Since, in a larger sense, we cannot dedicate—we cannot consecrate—we cannot hallow—this ground. The brave men, now all dead, who struggled here, have consecrated it, far above our poor power to add or detract. The world will long remember what Abraham Lincoln said here, just like it can never forget what they did here. It is for us the living in 2013, rather, to be dedicated to the unfinished work which they who fought in Gettysburg have nobly advanced. It is rather for us to be here dedicated to the great task remaining before us—that from these honored dead we take increased devotion to that cause for which they gave the last full measure of devotion—that we here highly resolve that these dead shall not have died in vain—that this nation, under God, shall have a new birth of freedom— and that government of the people, by the people, for the people, shall not perish from the earth.
by To The Moon and Abraham Lincoln
The un-updated Nov 19, 1863 Version
1. Thomas Mifflin – first governor of Pennsylvania, 1 of the 39 signers of the Declaration of Independence, expelled from the Quakers for being an officer in the Revolutionary War and became a Lutheran, famous portrait with his wife Sarah, spent all of his money and buried at government expense in Lancaster, PA (b. 1744 d. 1800, gov 1790-1799)

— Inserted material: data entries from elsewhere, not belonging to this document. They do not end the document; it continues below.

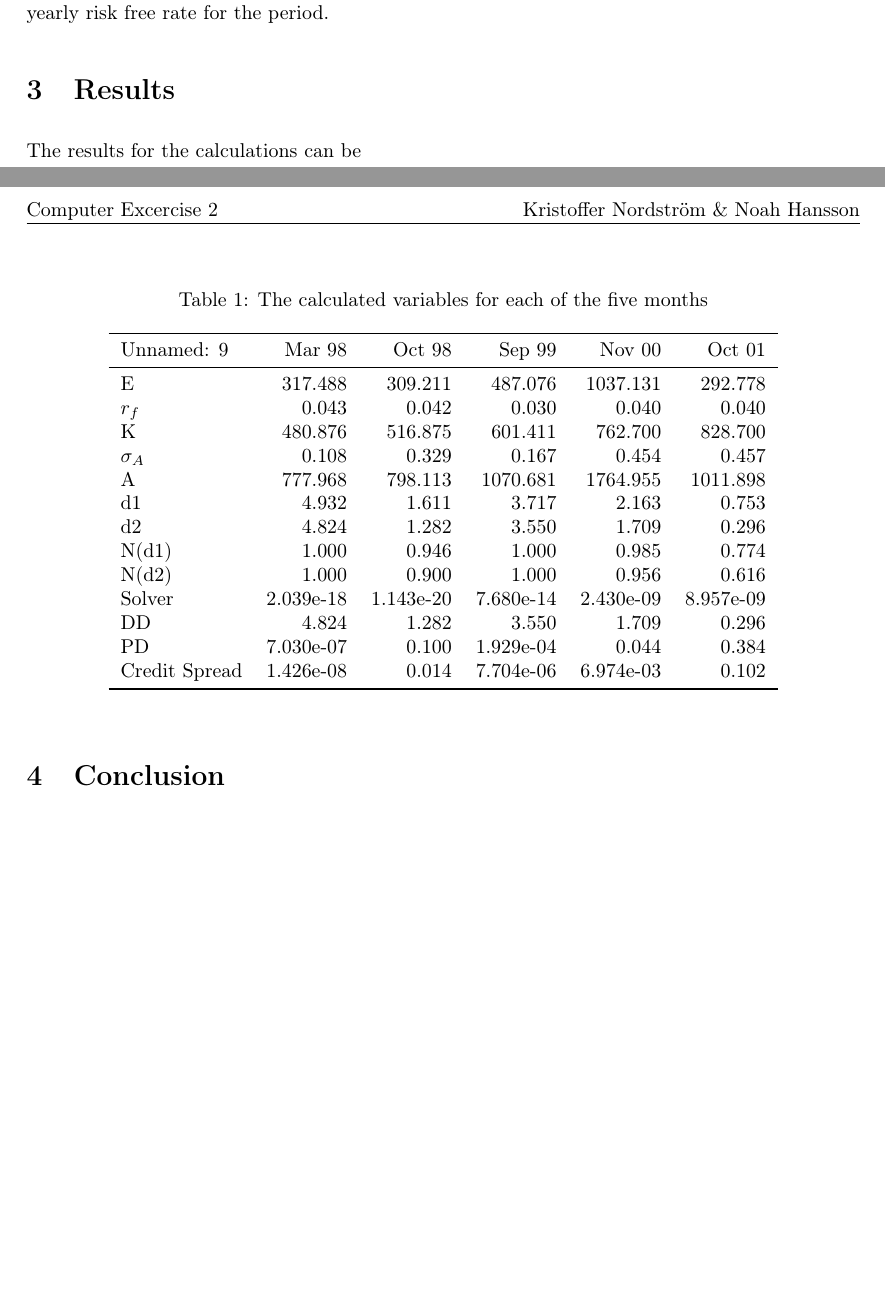
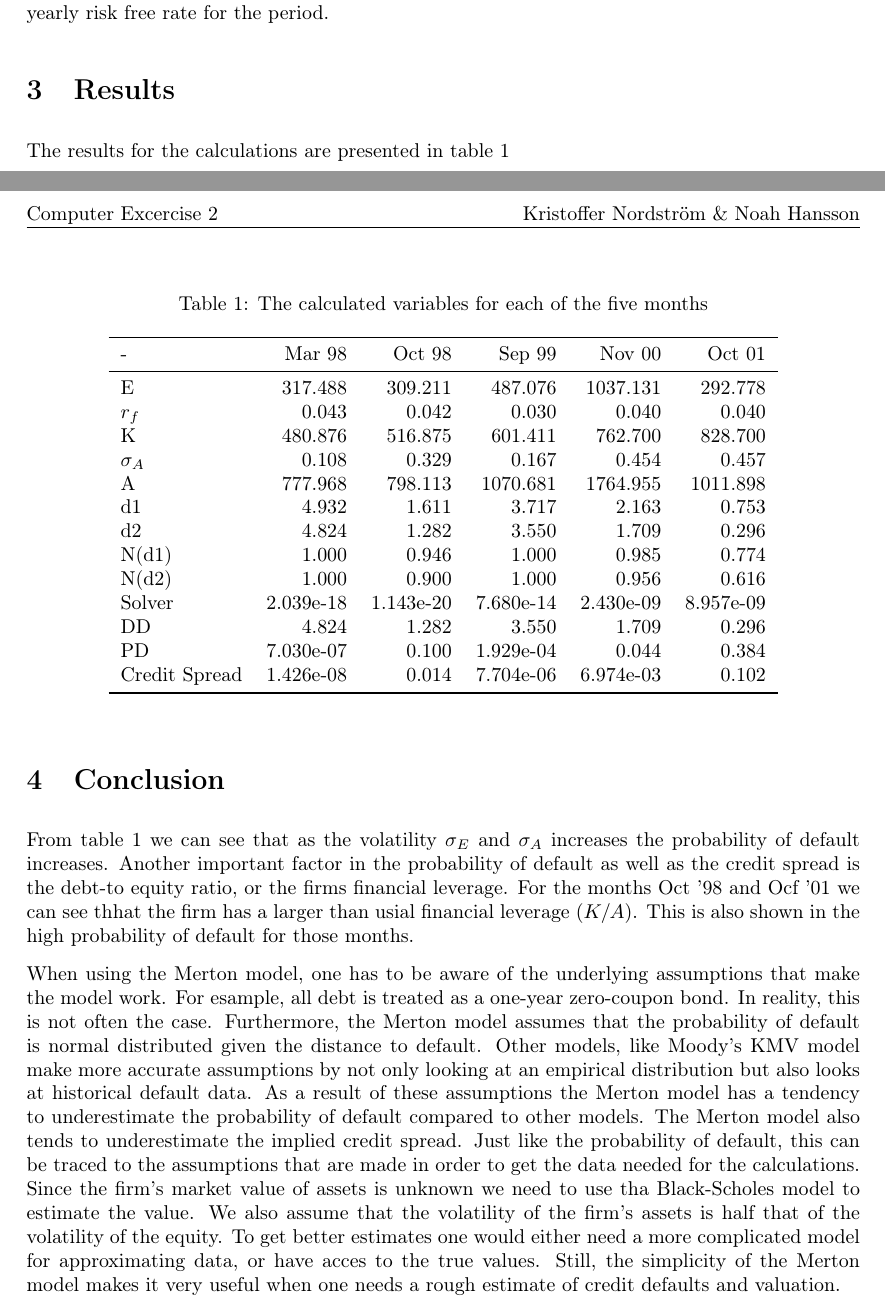
Before and after one commit to sleipner42/LP32020, a LaTeX document (finrisk/Lab3/Lab3.tex, which reads finrisk/Lab3/tables/result.tex): two parts of pages 1 and 2 of 2, joined at a grey line, cut so that both start at the same text, the shorter picture padded with empty space. Compiled offline with pdfLaTeX.

Commit message:
Klar med lab3 Finrisk

```diff
--- a/finrisk/Lab3/Lab3.tex
+++ b/finrisk/Lab3/Lab3.tex
@@ -45,7 +45,7 @@ Finally, we use these results to look at the implied credit spread of the firm c
 
 \section{Results}
 
-The results for the calculations can be
+The results for the calculations are presented in table \ref{tab:result}
 \begin{table}[H]
     \centering
     \caption{The calculated variables for each of the five months}
@@ -54,5 +54,9 @@ The results for the calculations can be
 \end{table}
 
 \section{Conclusion}
+From table \ref{tab:result} we can see that as the volatility $\sigma_E$ and $\sigma_A$ increases the probability of default increases. Another important factor in the probability of default as well as the credit spread is the debt-to equity ratio, or the firms financial leverage. For the months Oct '98 and Ocf '01 we can see thhat the firm has a larger than usial financial leverage $(K/A)$. This is also shown in the high probability of default for those months.
+
+When using the Merton model, one has to be aware of the underlying assumptions that make the model work. For esample, all debt is treated as a one-year zero-coupon bond. In reality, this is not often the case. Furthermore, the Merton model assumes that the probability of default is normal distributed given the distance to default. Other models, like Moody's KMV model make more accurate assumptions by not only looking at an empirical distribution but also looks at historical default data. As a result of these assumptions the Merton model has a tendency to underestimate the probability of default compared to other models. The Merton model also tends to underestimate the implied credit spread. Just like the probability of default, this can be traced to the assumptions that are made in order to get the data needed for the calculations. Since the firm's market value of assets is unknown we need to use tha Black-Scholes model to estimate the value. We also assume that the volatility of the firm's assets is half that of the volatility of the equity. To get better estimates one would either need a more complicated model for approximating data, or have acces to the true values. Still, the simplicity of the Merton model makes it very useful when one needs a rough estimate of credit defaults and valuation.
+
 
 \end{document}
--- a/finrisk/Lab3/tables/result.tex
+++ b/finrisk/Lab3/tables/result.tex
@@ -1,6 +1,6 @@
 \begin{tabular}{lrrrrr}
 \toprule
-    Unnamed: 9 &    Mar 98 &    Oct 98 &    Sep 99 &    Nov 00 &    Oct 01 \\
+             - &    Mar 98 &    Oct 98 &    Sep 99 &    Nov 00 &    Oct 01 \\
 \midrule
              E &   317.488 &   309.211 &   487.076 &  1037.131 &   292.778 \\
          $r_f$ &     0.043 &     0.042 &     0.030 &     0.040 &     0.040 \\
```
Also changed, not shown: 1 other file.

2. Thomas McKean – 2nd governor of PA, 1 of the 39 signers of the Declaration of Independence, first chief justice of PA, father of 10 children, buried in the Laurel Hill cemetery in Philadelphia (b 1734 d. 1817, gov 1799-1808)
3. Tom Ridge – 43rd governor of PA, did not sign the Declaration of Independence, Republican, appointed first Secretary of Homeland Security by President George W. Bush (b. 1945, Gov 1995-2001)
4. Tom Corbett – current governor of PA (46th), did not sign the declaration of independence, Republican, and not doing a very good job. (b 1949 gov 2011-now)
I just came back home from my trip to Kansas for my father’s memorial service. All of my father’s 8 grandchildren were able to come (Samuel, Joshua, Hannah, and Benjamin Cole; Charlotte, Peter, and Richard Ashlock, and Walter Magellan Musser), my father’s twin brother Arthur, and other dear friends who packed out Danforth Chapel at the University of Kansas. Many people shared their memories about my father and this is what I said:
Richard Cole April 2nd 2013- October 29, 1929.
My father was an excellent father and was a very wise and virtuous man. He honored truth and wisdom so much that he made it his full time vocation and actually got paid for it. Somebody once told me that someday I would become wiser than my father, but I am not sure if that day will ever come. We spent a lot of time discussing history and technology and religion together late into the night on many occasions. He was an outstanding father and friend and mentor about life from the beginning of my life to the end of his. I remember asking him about him recently about if knowledge and wisdom has been passed down from the ancient Greek philosophers to modern philosophers, what if one or a couple generations would drop the ball? He said that would never happen because ideas are captured in books, as long as there are books, people can read those books and rediscover those truths again and again. My first memory of my father is giving us baths and telling us Mark and Wendy stories about our invisible, intangible rabbit ears and about the ogre who lived in the basement and the old ghost lady who lived in the attic. At the end of each of those stories he would always say: Good Night, Sleep Tight, Wake Up bright, To do what’s right with All your might. And that is what I have learned from my father. The answer to the question “Why Am I Here?” is to do what’s right with all my might.